- Convert a number to a mixed number, for example: '1.75 math 1 enter' produces '1¾'. (This step is unnecessary if the mixed number conversion feature (math 1: n/d⇔Un/d) has been used at any time since the calculator was reset.)
- Calculate '625π/4 enter' , producing 490.8738521.
- Press the 'answer toggle' key (above the 'enter' key). The result is displayed as a mixed number '156␣π/4', i.e. '156 and pi quarters'. Obviously, this is nonsensical, although the calculator still holds the correct number internally.
- Press the 'answer toggle' key again. The calculator displays 'SYNTAX ERROR'.

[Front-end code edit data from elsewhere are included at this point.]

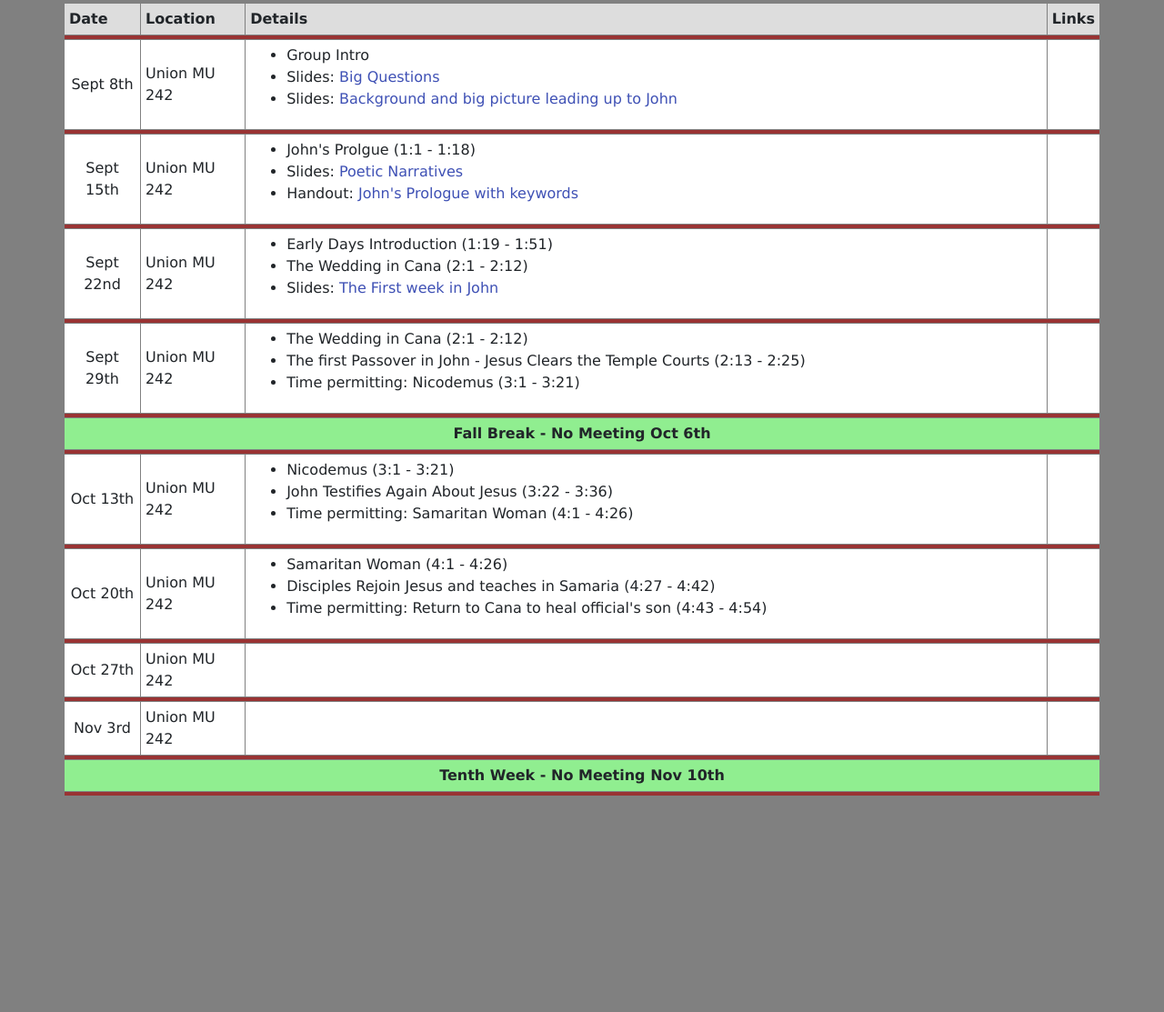
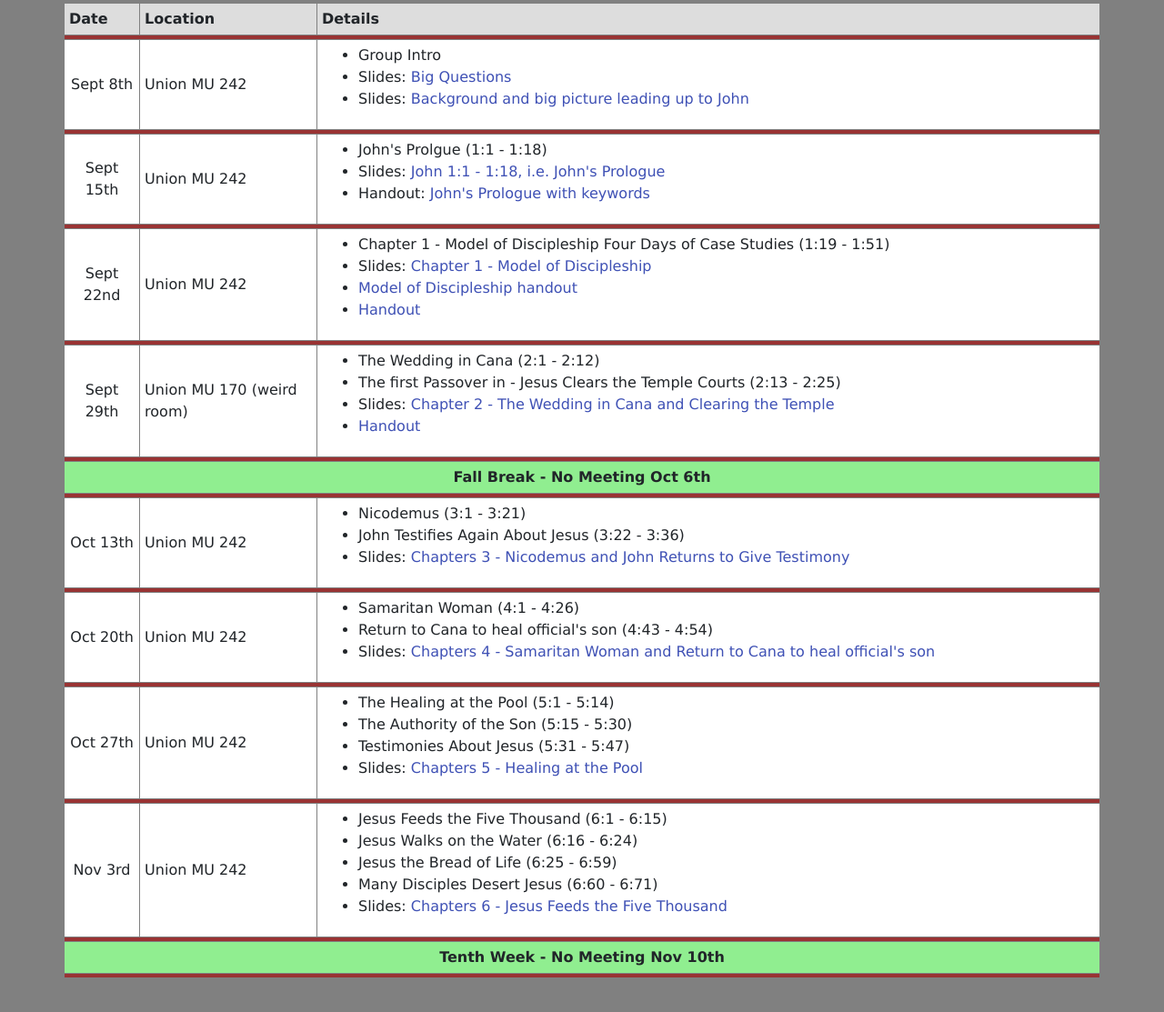
Before and after one commit to fisherds/walk-through-john, a plain HTML site: page public/index.html in a window 1280 px wide. Shown: the part 183-1296 px from the top of the page at 91% size. Before the commit the page ends 1179 px from the top, so only its background shows below. Drawn offline with Linux system fonts and the light colour scheme; some packages are replaced by stand-ins of ours.

Commit message:
name changes

```diff
--- a/public/index.html
+++ b/public/index.html
@@ -1,6 +1,5 @@
 <!doctype html>
 <html lang="en">
-
 <head>
   <meta charset="utf-8">
   <meta name="viewport" content="width=device-width, initial-scale=1, shrink-to-fit=no">
@@ -9,20 +8,16 @@
   <link rel="stylesheet" href="styles/main.css">
   <title>Walk Through John</title>
 </head>
-
 <body>
   <nav class="navbar navbar-dark fixed-top">
     <a class="navbar-brand" href="#">A Walk Through John</a>
   </nav>
   <div id="mainPage" class="container page-container">
-
     <p class="lead text-center">
       <a style="background-color: white;" class="btn btn-secondary btn-lg btn-outline"
         href="https://docs.google.com/forms/d/e/1FAIpQLSfEIPC4HJn7w3PF0K5ELq5bC3lSItKebbFhyRmAnRi3xdIHUg/viewform"
         role="button">Share that you are here</a>
     </p>
-
-
     <h3 class="schedule-heading">Fall 2023-2024</h3>
     <div id="schedule" class="row">
       <table style="font-family: Geneva, Roboto, 'Helvetica Neue', Arial, 'Noto SansRoboto', sans-serif;"
@@ -32,10 +27,9 @@
             <td><b>Date</b></td>
             <td><b>Location</td>
             <td><b>Details</b></td>
-            <td><b>Links</b></td>
           </tr>
           <tr>
-            <td colspan="4" style="color:white;padding:2px 10px;background-color:rgba(128,0,0,0.8)"></td>
+            <td colspan="3" style="color:white;padding:2px 10px;background-color:rgba(128,0,0,0.8)"></td>
           </tr>
           <tr valign="center">
             <td>
@@ -63,10 +57,9 @@
                 &nbsp; &nbsp; &nbsp; &nbsp; &nbsp; &nbsp; &nbsp; &nbsp; &nbsp; &nbsp; &nbsp; &nbsp; &nbsp; &nbsp; &nbsp;
                 &nbsp; &nbsp; &nbsp; &nbsp; &nbsp; &nbsp; &nbsp;</span>
             </td>
-            <td></td>
           </tr>
           <tr>
-            <td colspan="4" style="color:white;padding:2px 10px;background-color:rgba(128,0,0,0.8)"></td>
+            <td colspan="3" style="color:white;padding:2px 10px;background-color:rgba(128,0,0,0.8)"></td>
           </tr>
           <tr>
             <td>
@@ -81,18 +74,16 @@
                   John's Prolgue (1:1 - 1:18)
                 </li>
                 <li>Slides: <a
-                    href="https://docs.google.com/presentation/d/1h6oCOX846HKAnk0o70g2qUO3Ab3pffHQlAHGDZErqn0/edit?usp=sharing">Poetic
-                    Narratives</a></li>
+                    href="https://docs.google.com/presentation/d/1h6oCOX846HKAnk0o70g2qUO3Ab3pffHQlAHGDZErqn0/edit?usp=sharing">John
+                    1:1 - 1:18, i.e. John's Prologue</a></li>
                 <li>Handout: <a
                     href="https://docs.google.com/presentation/d/14s76ZJUcaXrNTY2JbL_912bu2DTZ5RrnG7m9cHH644A/edit?usp=sharing">John's
                     Prologue with keywords</a></li>
               </ul>
             </td>
-            <td>
-            </td>
           </tr>
           <tr>
-            <td colspan="4" style="color:white;padding:2px 10px;background-color:rgba(128,0,0,0.8)"></td>
+            <td colspan="3" style="color:white;padding:2px 10px;background-color:rgba(128,0,0,0.8)"></td>
           </tr>
           <tr style="background: white;">
             <td>
@@ -104,29 +95,30 @@
             <td>
               <ul>
                 <li>
-                  Early Days Introduction (1:19 - 1:51)
-                </li>
-                <li>
-                  The Wedding in Cana (2:1 - 2:12)
+                  Chapter 1 - Model of Discipleship Four Days of Case Studies (1:19 - 1:51)
                 </li>
                 <li>Slides: <a
-                    href="https://docs.google.com/presentation/d/13Yher78qnWn9oumfmZV6z7-lZA9Q31Vpu6X-BfSQXkA/edit?usp=sharing">The
-                    First week in John</a>
+                    href="https://docs.google.com/presentation/d/13Yher78qnWn9oumfmZV6z7-lZA9Q31Vpu6X-BfSQXkA/edit?usp=sharing">
+                    Chapter 1 - Model of Discipleship</a>
+                </li>
+                <li><a
+                    href="https://docs.google.com/presentation/d/155OGtu6tmrTk70ie5ZB6BshtkjKjWOO8K74xOnNOUY4/edit?usp=sharing">Model
+                    of Discipleship handout</a></li>
+                <li><a
+                    href="https://docs.google.com/presentation/d/1fd-Jjq_812ft1EgpBPG1uAwh_OO6Sp7ISIHv9QAOURw/edit?usp=sharing">Handout</a>
                 </li>
               </ul>
             </td>
-            <td>
-            </td>
           </tr>
           <tr>
-            <td colspan="4" style="color:white;padding:2px 10px;background-color:rgba(128,0,0,0.8)"></td>
+            <td colspan="3" style="color:white;padding:2px 10px;background-color:rgba(128,0,0,0.8)"></td>
           </tr>
           <tr style="background: white;">
             <td>
               <div style="text-align:center">Sept 29th</div>
             </td>
             <td>
-              Union MU 242
+              Union MU 170 (weird room)
             </td>
             <td>
               <ul>
@@ -134,28 +126,29 @@
                   The Wedding in Cana (2:1 - 2:12)
                 </li>
                 <li>
-                  The first Passover in John - Jesus Clears the Temple Courts (2:13 - 2:25)
+                  The first Passover in - Jesus Clears the Temple Courts (2:13 - 2:25)
                 </li>
-                <li>
-                  Time permitting: Nicodemus (3:1 - 3:21)
+                <li>Slides: <a
+                    href="https://docs.google.com/presentation/d/17uK1I6S1VrolphfnVYPKDRL9jpJY9qzQ2mLKLRiG4F4/edit?usp=sharing">
+                    Chapter 2 - The Wedding in Cana and Clearing the Temple</a>
+                </li>
+                <li><a
+                    href="https://docs.google.com/presentation/d/1fd-Jjq_812ft1EgpBPG1uAwh_OO6Sp7ISIHv9QAOURw/edit?usp=sharing">Handout</a>
                 </li>
               </ul>
             </td>
-            <td>
-            </td>
           </tr>
           <tr>
-            <td colspan="4" style="color:white;padding:2px 10px;background-color:rgba(128,0,0,0.8)"></td>
+            <td colspan="3" style="color:white;padding:2px 10px;background-color:rgba(128,0,0,0.8)"></td>
           </tr>
           <tr>
-            <td colspan="4" style="text-align:center;background-color:lightgreen;font-weight: bold;">Fall Break - No
+            <td colspan="3" style="text-align:center;background-color:lightgreen;font-weight: bold;">Fall Break - No
               Meeting Oct 6th</td>
           </tr>
           <tr>
-            <td colspan="4" style="color:white;padding:2px 10px;background-color:rgba(128,0,0,0.8)"></td>
+            <td colspan="3" style="color:white;padding:2px 10px;background-color:rgba(128,0,0,0.8)"></td>
           </tr>
           <tr style="background: white;">
-
             <td>
               <div style="text-align:center">Oct 13th</div>
             </td>
@@ -170,16 +163,15 @@
                 <li>
                   John Testifies Again About Jesus (3:22 - 3:36)
                 </li>
-                <li>
-                  Time permitting: Samaritan Woman (4:1 - 4:26)
+                <li>Slides: <a
+                    href="https://docs.google.com/presentation/d/1rz3ljiYCAUDQZn6okCAWZJP5qSKXIR0RP_tVrepwcHA/edit?usp=sharing">
+                    Chapters 3 - Nicodemus and John Returns to Give Testimony</a>
                 </li>
               </ul>
             </td>
-            <td>
-            </td>
           </tr>
           <tr>
-            <td colspan="4" style="color:white;padding:2px 10px;background-color:rgba(128,0,0,0.8)"></td>
+            <td colspan="3" style="color:white;padding:2px 10px;background-color:rgba(128,0,0,0.8)"></td>
           </tr>
           <tr style="background: white;">
             <td>
@@ -194,23 +186,19 @@
                   Samaritan Woman (4:1 - 4:26)
                 </li>
                 <li>
-                  Disciples Rejoin Jesus and teaches in Samaria (4:27 - 4:42)
+                  Return to Cana to heal official's son (4:43 - 4:54)
                 </li>
-                <li>
-                  Time permitting: Return to Cana to heal official's son (4:43 - 4:54)
+                <li>Slides: <a
+                    href="https://docs.google.com/presentation/d/1OjtcNf95UemBTr88HdHHIx0FHW4L5pxjuE3NExLlY3c/edit?usp=sharing">
+                    Chapters 4 - Samaritan Woman and Return to Cana to heal official's son</a>
                 </li>
               </ul>
-
-            </td>
-            <td>
-
             </td>
           </tr>
           <tr>
-            <td colspan="4" style="color:white;padding:2px 10px;background-color:rgba(128,0,0,0.8)"></td>
+            <td colspan="3" style="color:white;padding:2px 10px;background-color:rgba(128,0,0,0.8)"></td>
           </tr>
           <tr style="background: white;">
-
             <td>
               <div style="text-align:center">Oct 27th</div>
             </td>
@@ -218,15 +206,27 @@
               Union MU 242
             </td>
             <td>
-            </td>
-            <td>
+              <ul>
+                <li>
+                  The Healing at the Pool (5:1 - 5:14)
+                </li>
+                <li>
+                  The Authority of the Son (5:15 - 5:30)
+                </li>
+                <li>
+                  Testimonies About Jesus (5:31 - 5:47)
+                </li>
+                <li>Slides: <a
+                    href="https://docs.google.com/presentation/d/13gtPifUOeVzQ5_6TO56sExKRS_L8fbiD_QgZlw_SJ3w/edit?usp=sharing">
+                    Chapters 5 - Healing at the Pool</a>
+                </li>
+              </ul>
             </td>
           </tr>
           <tr>
-            <td colspan="4" style="color:white;padding:2px 10px;background-color:rgba(128,0,0,0.8)"></td>
+            <td colspan="3" style="color:white;padding:2px 10px;background-color:rgba(128,0,0,0.8)"></td>
           </tr>
           <tr style="background: white;">
-
             <td>
               <div style="text-align:center">Nov 3rd</div>
             </td>
@@ -234,20 +234,34 @@
               Union MU 242
             </td>
             <td>
-            </td>
-            <td>
+              <ul>
+                <li>
+                  Jesus Feeds the Five Thousand (6:1 - 6:15)
+                </li>
+                <li>
+                  Jesus Walks on the Water (6:16 - 6:24)
+                </li>
+                <li>
+                  Jesus the Bread of Life (6:25 - 6:59)
+                </li>
+                <li>
+                  Many Disciples Desert Jesus (6:60 - 6:71)
+                </li>
+                <li>Slides: <a href="">
+                    Chapters 6 - Jesus Feeds the Five Thousand</a>
+                </li>
+              </ul>
             </td>
           </tr>
           <tr>
-            <td colspan="4" style="color:white;padding:2px 10px;background-color:rgba(128,0,0,0.8)"></td>
+            <td colspan="3" style="color:white;padding:2px 10px;background-color:rgba(128,0,0,0.8)"></td>
           </tr>
-
           <tr>
-            <td colspan="4" style="text-align:center;background-color:lightgreen;font-weight: bold;">Tenth Week - No
+            <td colspan="3" style="text-align:center;background-color:lightgreen;font-weight: bold;">Tenth Week - No
               Meeting Nov 10th</td>
           </tr>
           <tr>
-            <td colspan="4" style="color:white;padding:2px 10px;background-color:rgba(128,0,0,0.8)"> </td>
+            <td colspan="3" style="color:white;padding:2px 10px;background-color:rgba(128,0,0,0.8)"> </td>
           </tr>
         </tbody>
       </table>
```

To fix this bug it is necessary to reset the calculator by holding the 'On' and 'clear' keys simultaneously. The calculator displays 'MEMORY CLEARED'. This clears all the settings and memories. Press 'clear' to clear the message. After resetting the calculator:

- Calculate '625π/4 enter' , producing 490.8738521.
- Press the 'answer toggle' key (above the 'enter' key). The result is displayed as a simple fraction of pi '625π/4'.
- Press the 'answer toggle' key again. The result is 490.8738521.

The above bug has been fixed in the MathPrint model. It will never attempt to display a fraction of pi as mixed number.

A 'semi-bug' has also been fixed in the MathPrint model. This one concerns temperature conversions on negative numbers.

Previously, in the TI-36X Pro (and TI-30X Pro MultiView), it was necessary to enclose negative numbers in parentheses when performing temperature conversions, otherwise, the negation would be performed after the conversion. For example, '-1 °C⯈°F' would produce the result -33.8 instead of 30.2. To be fair, this was mentioned in the manual, but probably retroactively. Also, expressions such as '2-3 °C⯈°F' are calculated as '2 - (3 °C⯈°F)' producing a result of -35.4.

In the new TI-30X Pro MathPrint, unit conversions seem to have a much lower priority, so that '-1 °C⯈°F' and '2-3 °C⯈°F' both produce a result of 30.2. Strangely, the manual for the MathPrint still insists that negative numbers be placed in parentheses to do temperature conversions. This is probably left over from the previous manual!